The following article was written by a colleague and appeared in our local paper.
I post it with Jim's permission.
Sense of Place
by Jim Lucas
One form of transportation as well as exercise I enjoy is walking and bicycling. For the 22 years I have lived in this community it has helped me to have a better sense of place. A sense of place for me is knowing where the first patch of flowers that bloom in the Spring (south side of St. Mary's rectory two weeks ago), recording on a calendar the last snow of the year (last week, so far), the last ice floating through the locks (Memorial Day 1995), I record annually when the certain birds arrive and leave from my feeder and the last frost of the season.
This quirkiness is part of my training as a biologist. But over the years, it has given me a sense of place, a feeling of what to expect next and what I need to do next for this season. For many years I have kept these thoughts to myself, but I have learned many people also have a sense of place, but for different things.
A good friend has passed on where and when endangered native orchids bloom in our region. Some of the locations are secret and some are on secluded plots on public land. By my friend passing on these secret locations, I learned to identify other locations where these same plants seem to thrive. Understanding the sense of place for these plants has given me a better understanding of their niche and my responsibility to protect this place for future generations.

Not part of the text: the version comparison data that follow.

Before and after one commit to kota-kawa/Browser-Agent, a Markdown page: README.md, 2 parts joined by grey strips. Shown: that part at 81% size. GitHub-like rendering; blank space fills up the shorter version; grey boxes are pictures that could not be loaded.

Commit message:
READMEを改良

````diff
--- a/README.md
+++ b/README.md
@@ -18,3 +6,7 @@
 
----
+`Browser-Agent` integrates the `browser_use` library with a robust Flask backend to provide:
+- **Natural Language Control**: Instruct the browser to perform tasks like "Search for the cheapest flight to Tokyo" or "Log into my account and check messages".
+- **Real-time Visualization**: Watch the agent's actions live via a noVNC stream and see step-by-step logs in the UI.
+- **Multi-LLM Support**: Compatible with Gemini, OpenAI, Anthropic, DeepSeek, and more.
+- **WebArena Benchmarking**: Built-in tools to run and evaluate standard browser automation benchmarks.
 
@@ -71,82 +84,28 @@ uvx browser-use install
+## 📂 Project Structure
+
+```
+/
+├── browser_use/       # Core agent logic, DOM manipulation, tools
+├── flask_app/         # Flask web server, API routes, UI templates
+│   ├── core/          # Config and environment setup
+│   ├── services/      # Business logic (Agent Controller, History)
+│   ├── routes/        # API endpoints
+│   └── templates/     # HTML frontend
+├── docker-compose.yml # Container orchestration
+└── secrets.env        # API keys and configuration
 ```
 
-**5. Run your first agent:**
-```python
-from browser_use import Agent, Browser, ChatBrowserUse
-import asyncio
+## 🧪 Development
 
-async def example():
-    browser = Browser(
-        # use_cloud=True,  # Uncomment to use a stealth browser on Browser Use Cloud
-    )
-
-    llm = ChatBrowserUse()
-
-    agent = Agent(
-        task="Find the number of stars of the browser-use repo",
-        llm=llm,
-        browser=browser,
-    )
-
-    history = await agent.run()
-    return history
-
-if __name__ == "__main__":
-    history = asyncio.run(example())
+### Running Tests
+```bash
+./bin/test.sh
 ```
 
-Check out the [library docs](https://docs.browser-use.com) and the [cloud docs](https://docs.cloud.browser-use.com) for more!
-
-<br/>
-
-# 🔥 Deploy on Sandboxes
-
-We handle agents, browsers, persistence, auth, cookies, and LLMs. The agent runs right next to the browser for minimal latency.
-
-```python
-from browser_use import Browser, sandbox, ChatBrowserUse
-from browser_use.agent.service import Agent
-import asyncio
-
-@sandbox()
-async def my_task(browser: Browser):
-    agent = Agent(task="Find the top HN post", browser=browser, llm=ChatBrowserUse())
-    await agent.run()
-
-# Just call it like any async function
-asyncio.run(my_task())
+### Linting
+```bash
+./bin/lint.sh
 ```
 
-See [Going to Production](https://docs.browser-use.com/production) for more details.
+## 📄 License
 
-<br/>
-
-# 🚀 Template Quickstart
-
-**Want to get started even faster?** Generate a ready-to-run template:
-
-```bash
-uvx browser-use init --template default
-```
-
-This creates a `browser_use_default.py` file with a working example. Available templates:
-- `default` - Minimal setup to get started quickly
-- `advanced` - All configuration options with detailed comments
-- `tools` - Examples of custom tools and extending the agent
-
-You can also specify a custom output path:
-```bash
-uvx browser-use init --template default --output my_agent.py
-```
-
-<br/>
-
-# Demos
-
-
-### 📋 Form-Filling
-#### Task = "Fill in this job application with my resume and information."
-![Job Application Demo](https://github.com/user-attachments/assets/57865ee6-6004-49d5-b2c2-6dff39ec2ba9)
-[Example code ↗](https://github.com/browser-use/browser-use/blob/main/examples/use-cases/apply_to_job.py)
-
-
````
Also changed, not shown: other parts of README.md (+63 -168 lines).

We live in an old home. It is a very comfortable place, but the mystery of the age of the house and its history always has intrigued me. We have the abstract that tells us who owned it before us. From what I learned, William Bell lived in this house (there is a W. B. etched in the glass on a bedroom window) and there were never any young children living in our home. It was not until we removed years of wall¬paper and we found "H. Carr papered this wall 10th June 1890" that I had a sense that real people built and lived in our home.

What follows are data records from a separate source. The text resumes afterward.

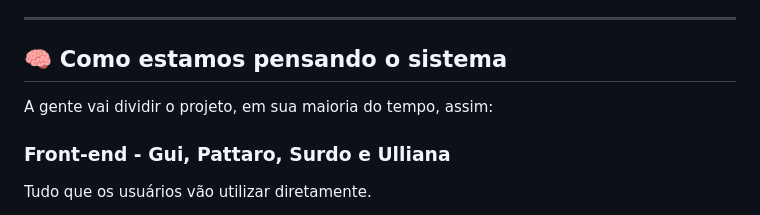
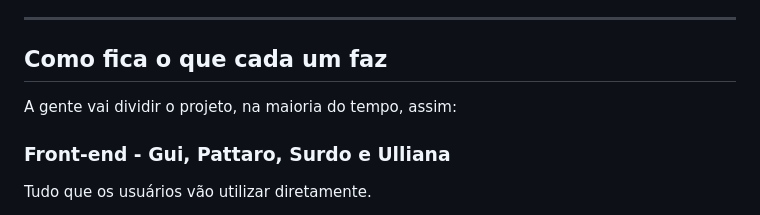
Before and after one commit to gpicolini/Maua.Connect, a Markdown page: README.md, the part around one of its changes. Drawn GitHub-style.

Commit message:
README atualizado

```diff
--- a/README.md
+++ b/README.md
@@ -65,9 +65,9 @@ Construir uma plataforma web que permita:
 ---
 
 
-## 🧠 Como estamos pensando o sistema
+##  Como fica o que cada um faz
 
-A gente vai dividir o projeto, em sua maioria do tempo, assim:
+A gente vai dividir o projeto, na maioria do tempo, assim:
 
 
 ### Front-end - Gui, Pattaro, Surdo e Ulliana
```
Also changed, not shown: other parts of README.md (+2 -2 lines).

While digging in the garden years ago I found a clay marble. I still wonder who the child was who lost it. I also know that our property was built on a former wetland where the spoils of the power canal are the basis for my lawn. Dig more then four inches deep and you find basically stones and broken sandstone.

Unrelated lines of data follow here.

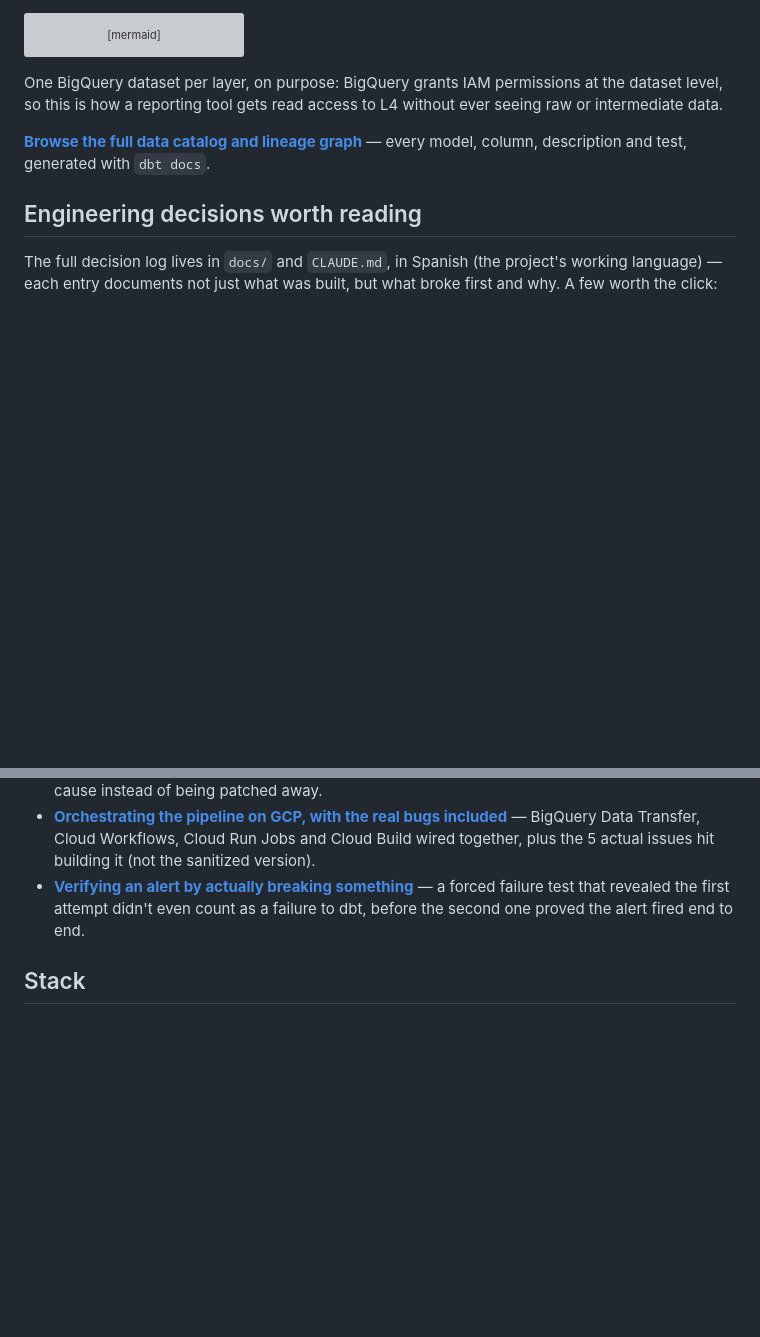
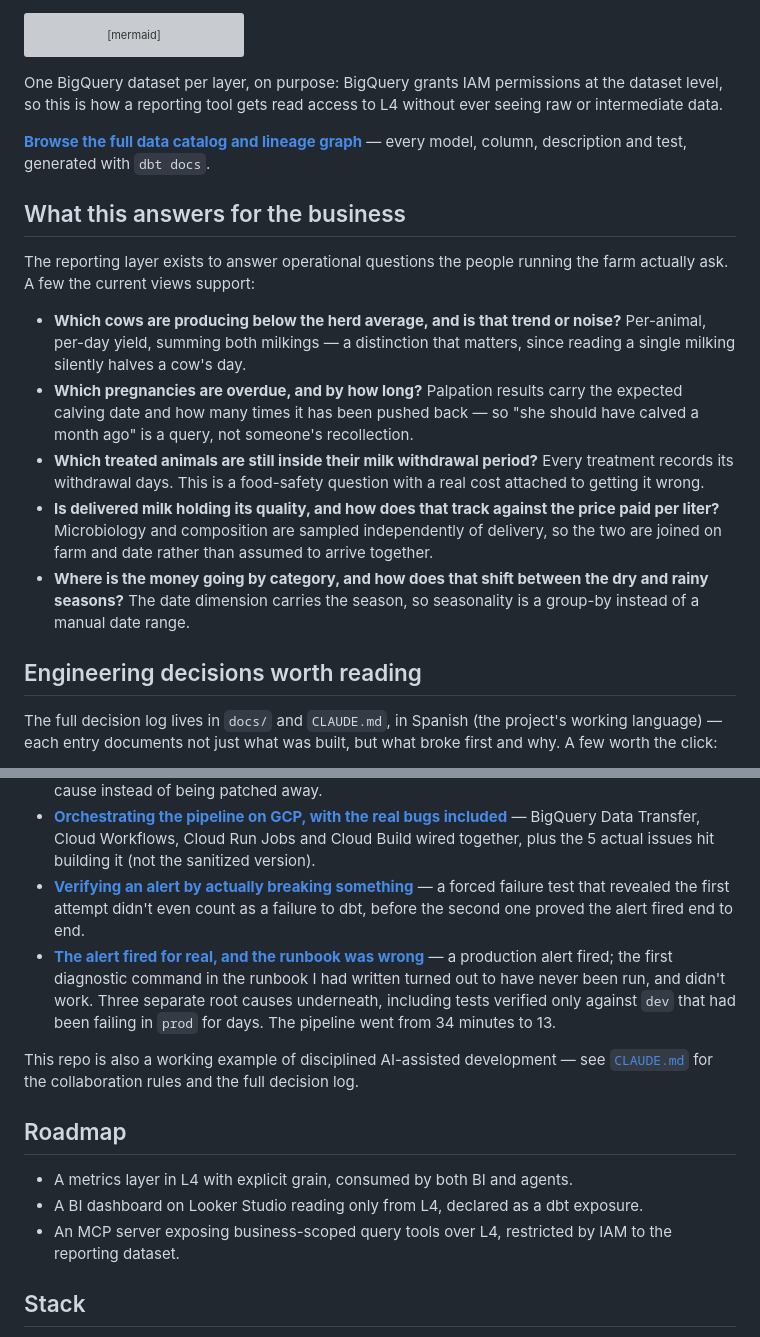
Before and after one commit to josealba507/ranchos-dw, a Markdown page: README.md, 2 parts joined by grey strips. Drawn GitHub-style; blank space fills up the shorter version; grey boxes are pictures that could not be loaded.

Commit message:
docs: README gana "What this answers" y "Roadmap"
Al README le faltaba la traduccion del trabajo tecnico a preguntas de
negocio. Mostraba arquitectura, tests y decisiones, pero no para que
sirve — un evaluador tecnico lo entiende, un hiring manager no.

3 secciones nuevas:

- "What this answers for the business": 5 preguntas operativas reales,
  todas construibles hoy con las 10 vistas rpt_* que existen (verificado
  leyendo el SQL de cada una, no asumido). Cada una lleva el detalle
  tecnico que la hace no-trivial: sumar ambos ordenos, unir microbiologia
  y composicion por finca+fecha porque se muestrean por separado, la
  estacion como dimension. Sin cifras de negocio.
- El incidente en "Engineering decisions worth reading", liderando con lo
  incomodo: la alarma disparo de verdad y el comando del runbook que yo
  mismo habia escrito nunca se habia ejecutado y no funcionaba.
- "Roadmap": las 3 lineas de lo que viene (capa de metricas, dashboard,
  servidor MCP), sin fechas.

Mas una linea apuntando a CLAUDE.md como ejemplo de desarrollo asistido
por IA con disciplina.

Solo se agrega: +20 lineas, 0 borradas. Los 8 links internos verificados.

```diff
--- a/README.md
+++ b/README.md
@@ -33,6 +33,17 @@ read access to L4 without ever seeing raw or intermediate data.
 
 [**Browse the full data catalog and lineage graph**](https://josealba507.github.io/ranchos-dw/) — every model, column, description and test, generated with `dbt docs`.
 
+## What this answers for the business
+
+The reporting layer exists to answer operational questions the people
+running the farm actually ask. A few the current views support:
+
+- **Which cows are producing below the herd average, and is that trend or noise?** Per-animal, per-day yield, summing both milkings — a distinction that matters, since reading a single milking silently halves a cow's day.
+- **Which pregnancies are overdue, and by how long?** Palpation results carry the expected calving date and how many times it has been pushed back — so "she should have calved a month ago" is a query, not someone's recollection.
+- **Which treated animals are still inside their milk withdrawal period?** Every treatment records its withdrawal days. This is a food-safety question with a real cost attached to getting it wrong.
+- **Is delivered milk holding its quality, and how does that track against the price paid per liter?** Microbiology and composition are sampled independently of delivery, so the two are joined on farm and date rather than assumed to arrive together.
+- **Where is the money going by category, and how does that shift between the dry and rainy seasons?** The date dimension carries the season, so seasonality is a group-by instead of a manual date range.
+
 ## Engineering decisions worth reading
 
 The full decision log lives in `docs/` and `CLAUDE.md`, in Spanish (the
@@ -44,6 +55,15 @@ built, but what broke first and why. A few worth the click:
 - [**A reconciliation test that "failed" on purpose**](docs/fase5_reconciliacion_raw.md) — comparing row counts against the live operational source (not just the replica) surfaced a transient false positive, traced to its root cause instead of being patched away.
 - [**Orchestrating the pipeline on GCP, with the real bugs included**](docs/fase_orquestacion_dbt.md) — BigQuery Data Transfer, Cloud Workflows, Cloud Run Jobs and Cloud Build wired together, plus the 5 actual issues hit building it (not the sanitized version).
 - [**Verifying an alert by actually breaking something**](docs/fase6_alarmas_tecnicas.md) — a forced failure test that revealed the first attempt didn't even count as a failure to dbt, before the second one proved the alert fired end to end.
+- [**The alert fired for real, and the runbook was wrong**](docs/incidente_dbt_scratch_prod_y_timeout.md) — a production alert fired; the first diagnostic command in the runbook I had written turned out to have never been run, and didn't work. Three separate root causes underneath, including tests verified only against `dev` that had been failing in `prod` for days. The pipeline went from 34 minutes to 13.
+
+This repo is also a working example of disciplined AI-assisted development — see [`CLAUDE.md`](CLAUDE.md) for the collaboration rules and the full decision log.
+
+## Roadmap
+
+- A metrics layer in L4 with explicit grain, consumed by both BI and agents.
+- A BI dashboard on Looker Studio reading only from L4, declared as a dbt exposure.
+- An MCP server exposing business-scoped query tools over L4, restricted by IAM to the reporting dataset.
 
 ## Stack
 
```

Understanding the history of my home has given me a better understanding of the place we occupy and that the floors must have been rather dirty until 1902 when Hewlett and Co. laid the sidewalk in the front of the house.
It has been a rather pleasant March and April. There has been a record high temperature set this past week but this last Thursday morning we found that the calendar will say Spring, but winter weather can reach out and grab us just about anytime in this area.
Plants are similar us, they thrive best in some places better then others. Plant biologist study these things and documented the best places for certain plants. I have learned that basil grows best in soils above 50 degrees Fahrenheit. My basil has failed for years and the main reason is because I need to fool the plants that this is Italy or Thailand and not Sault Ste Marie. I plan to put a cover over a raised gar¬den so it keeps it warm during our cool summer nights.
If you want to know about what grows in your region, go to the USDA website and consult the hardiness zone and you can choose what best grows in your region
From my experience, I have found the last full moon, around Memorial
Day, is when it is safe to plant seeds and plants outside of the possibility of frost. But with the possibility of global warming, that is another story for another day.
Jim Lucas is with the Chippewa County Office of Michigan State University Extension Service.